Every line of the listing below should be written out exactly, minus its pictures.

________________________________________

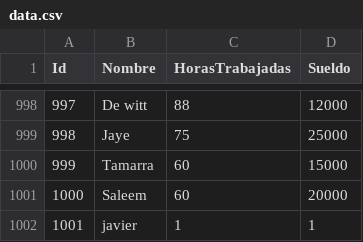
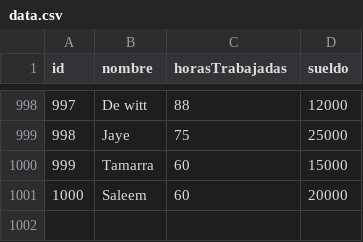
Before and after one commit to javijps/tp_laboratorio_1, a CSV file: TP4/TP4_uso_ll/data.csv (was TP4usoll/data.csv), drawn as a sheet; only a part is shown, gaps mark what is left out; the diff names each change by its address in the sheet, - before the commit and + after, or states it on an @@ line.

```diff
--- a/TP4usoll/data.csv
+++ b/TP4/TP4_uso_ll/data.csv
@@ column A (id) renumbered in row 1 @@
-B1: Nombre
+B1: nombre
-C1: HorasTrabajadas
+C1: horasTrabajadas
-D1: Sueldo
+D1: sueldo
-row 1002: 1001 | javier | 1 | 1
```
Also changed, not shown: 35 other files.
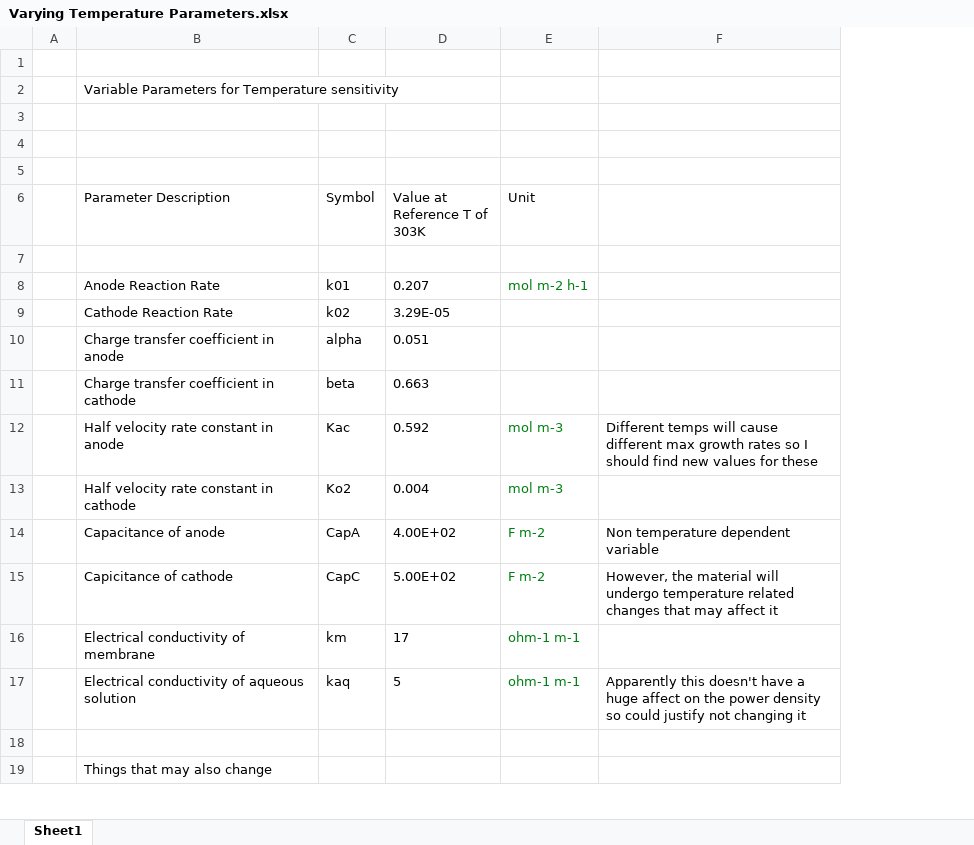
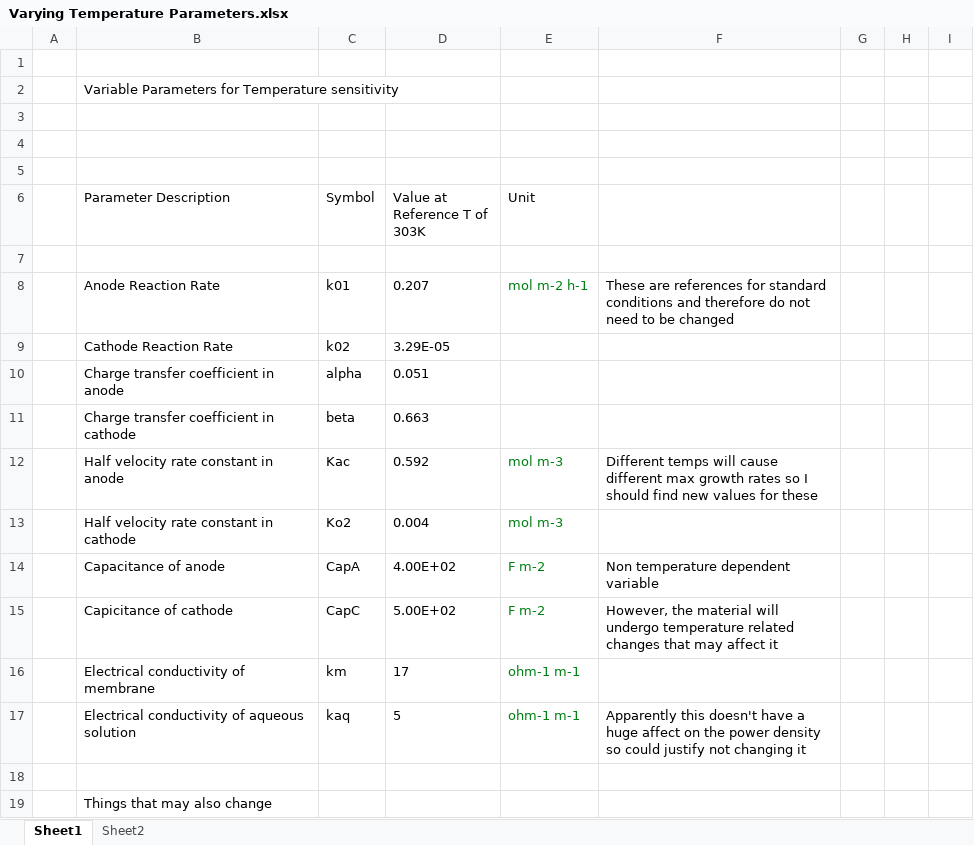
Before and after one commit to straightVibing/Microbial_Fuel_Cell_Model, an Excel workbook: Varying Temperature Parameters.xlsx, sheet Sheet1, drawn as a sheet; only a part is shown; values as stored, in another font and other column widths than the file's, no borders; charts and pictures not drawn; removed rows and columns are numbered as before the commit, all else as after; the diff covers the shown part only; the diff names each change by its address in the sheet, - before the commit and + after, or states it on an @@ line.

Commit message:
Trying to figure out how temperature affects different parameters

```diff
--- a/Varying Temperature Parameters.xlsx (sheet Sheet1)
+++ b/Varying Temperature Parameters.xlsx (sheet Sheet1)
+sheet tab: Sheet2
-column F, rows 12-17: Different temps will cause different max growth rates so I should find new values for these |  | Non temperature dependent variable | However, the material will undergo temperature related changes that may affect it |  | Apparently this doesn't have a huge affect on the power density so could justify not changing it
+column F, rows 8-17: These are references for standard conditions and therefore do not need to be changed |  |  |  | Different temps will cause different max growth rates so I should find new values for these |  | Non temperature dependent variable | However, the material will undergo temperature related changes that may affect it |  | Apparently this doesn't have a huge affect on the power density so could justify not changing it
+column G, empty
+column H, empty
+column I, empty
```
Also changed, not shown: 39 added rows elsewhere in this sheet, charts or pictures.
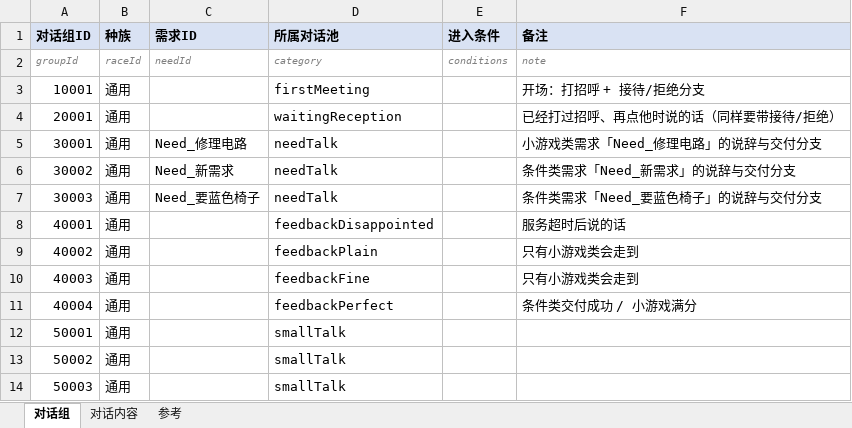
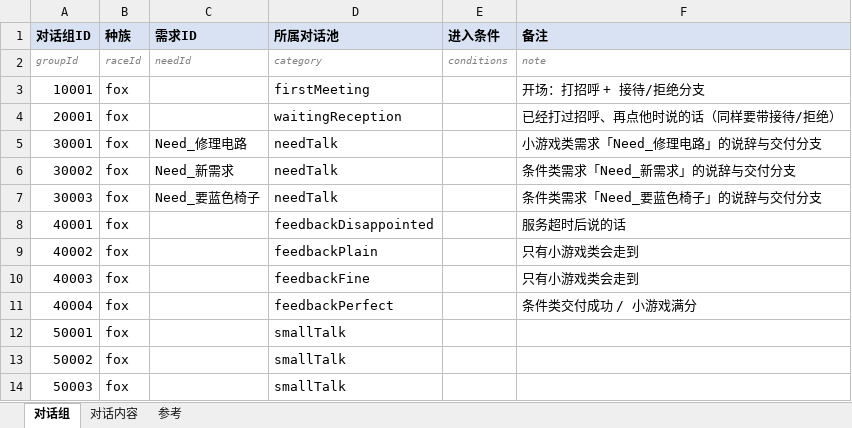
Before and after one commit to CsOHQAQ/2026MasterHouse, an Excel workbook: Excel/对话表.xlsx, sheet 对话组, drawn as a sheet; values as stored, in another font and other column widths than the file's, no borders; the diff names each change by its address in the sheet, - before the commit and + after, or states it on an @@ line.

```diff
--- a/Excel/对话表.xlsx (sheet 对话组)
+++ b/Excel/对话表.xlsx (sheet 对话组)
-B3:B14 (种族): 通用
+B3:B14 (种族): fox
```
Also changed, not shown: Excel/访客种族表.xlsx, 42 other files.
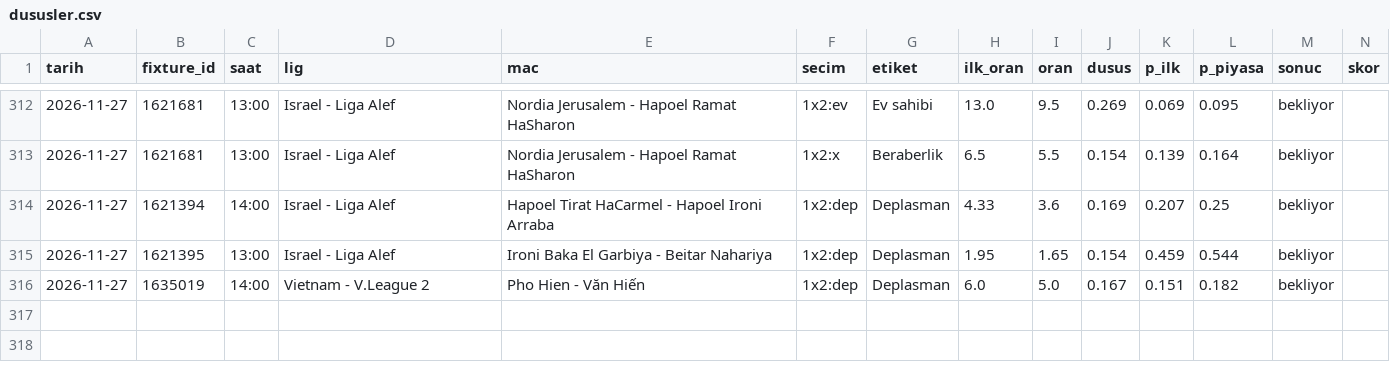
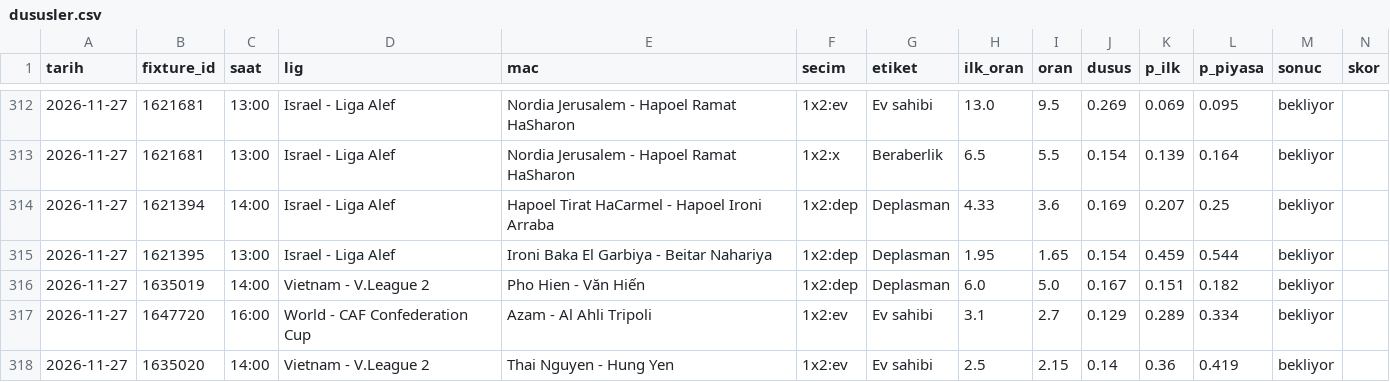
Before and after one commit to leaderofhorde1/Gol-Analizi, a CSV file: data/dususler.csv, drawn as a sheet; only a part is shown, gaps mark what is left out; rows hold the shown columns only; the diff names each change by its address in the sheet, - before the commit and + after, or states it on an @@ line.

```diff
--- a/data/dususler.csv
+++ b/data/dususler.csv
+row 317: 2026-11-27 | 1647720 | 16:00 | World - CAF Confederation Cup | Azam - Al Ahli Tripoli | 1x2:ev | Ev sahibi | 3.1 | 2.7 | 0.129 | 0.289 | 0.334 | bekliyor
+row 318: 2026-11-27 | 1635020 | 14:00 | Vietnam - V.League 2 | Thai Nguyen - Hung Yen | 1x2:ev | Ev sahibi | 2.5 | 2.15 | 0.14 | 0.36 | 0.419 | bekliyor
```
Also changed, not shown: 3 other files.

________________________________________

● **YOUR SOLUTION**
Before and after one commit to javijps/tp_laboratorio_1, a CSV file: TP4/TP4_uso_ll/data.csv (was TP4usoll/data.csv), drawn as a sheet; only a part is shown, gaps mark what is left out; the diff names each change by its address in the sheet, - before the commit and + after, or states it on an @@ line.

```diff
--- a/TP4usoll/data.csv
+++ b/TP4/TP4_uso_ll/data.csv
@@ column A (id) renumbered in row 1 @@
-B1: Nombre
+B1: nombre
-C1: HorasTrabajadas
+C1: horasTrabajadas
-D1: Sueldo
+D1: sueldo
-row 1002: 1001 | javier | 1 | 1
```
Also changed, not shown: 35 other files.
Before and after one commit to straightVibing/Microbial_Fuel_Cell_Model, an Excel workbook: Varying Temperature Parameters.xlsx, sheet Sheet1, drawn as a sheet; only a part is shown; values as stored, in another font and other column widths than the file's, no borders; charts and pictures not drawn; removed rows and columns are numbered as before the commit, all else as after; the diff covers the shown part only; the diff names each change by its address in the sheet, - before the commit and + after, or states it on an @@ line.

Commit message:
Trying to figure out how temperature affects different parameters

```diff
--- a/Varying Temperature Parameters.xlsx (sheet Sheet1)
+++ b/Varying Temperature Parameters.xlsx (sheet Sheet1)
+sheet tab: Sheet2
-column F, rows 12-17: Different temps will cause different max growth rates so I should find new values for these |  | Non temperature dependent variable | However, the material will undergo temperature related changes that may affect it |  | Apparently this doesn't have a huge affect on the power density so could justify not changing it
+column F, rows 8-17: These are references for standard conditions and therefore do not need to be changed |  |  |  | Different temps will cause different max growth rates so I should find new values for these |  | Non temperature dependent variable | However, the material will undergo temperature related changes that may affect it |  | Apparently this doesn't have a huge affect on the power density so could justify not changing it
+column G, empty
+column H, empty
+column I, empty
```
Also changed, not shown: 39 added rows elsewhere in this sheet, charts or pictures.
Before and after one commit to CsOHQAQ/2026MasterHouse, an Excel workbook: Excel/对话表.xlsx, sheet 对话组, drawn as a sheet; values as stored, in another font and other column widths than the file's, no borders; the diff names each change by its address in the sheet, - before the commit and + after, or states it on an @@ line.

```diff
--- a/Excel/对话表.xlsx (sheet 对话组)
+++ b/Excel/对话表.xlsx (sheet 对话组)
-B3:B14 (种族): 通用
+B3:B14 (种族): fox
```
Also changed, not shown: Excel/访客种族表.xlsx, 42 other files.
Before and after one commit to leaderofhorde1/Gol-Analizi, a CSV file: data/dususler.csv, drawn as a sheet; only a part is shown, gaps mark what is left out; rows hold the shown columns only; the diff names each change by its address in the sheet, - before the commit and + after, or states it on an @@ line.

```diff
--- a/data/dususler.csv
+++ b/data/dususler.csv
+row 317: 2026-11-27 | 1647720 | 16:00 | World - CAF Confederation Cup | Azam - Al Ahli Tripoli | 1x2:ev | Ev sahibi | 3.1 | 2.7 | 0.129 | 0.289 | 0.334 | bekliyor
+row 318: 2026-11-27 | 1635020 | 14:00 | Vietnam - V.League 2 | Thai Nguyen - Hung Yen | 1x2:ev | Ev sahibi | 2.5 | 2.15 | 0.14 | 0.36 | 0.419 | bekliyor
```
Also changed, not shown: 3 other files.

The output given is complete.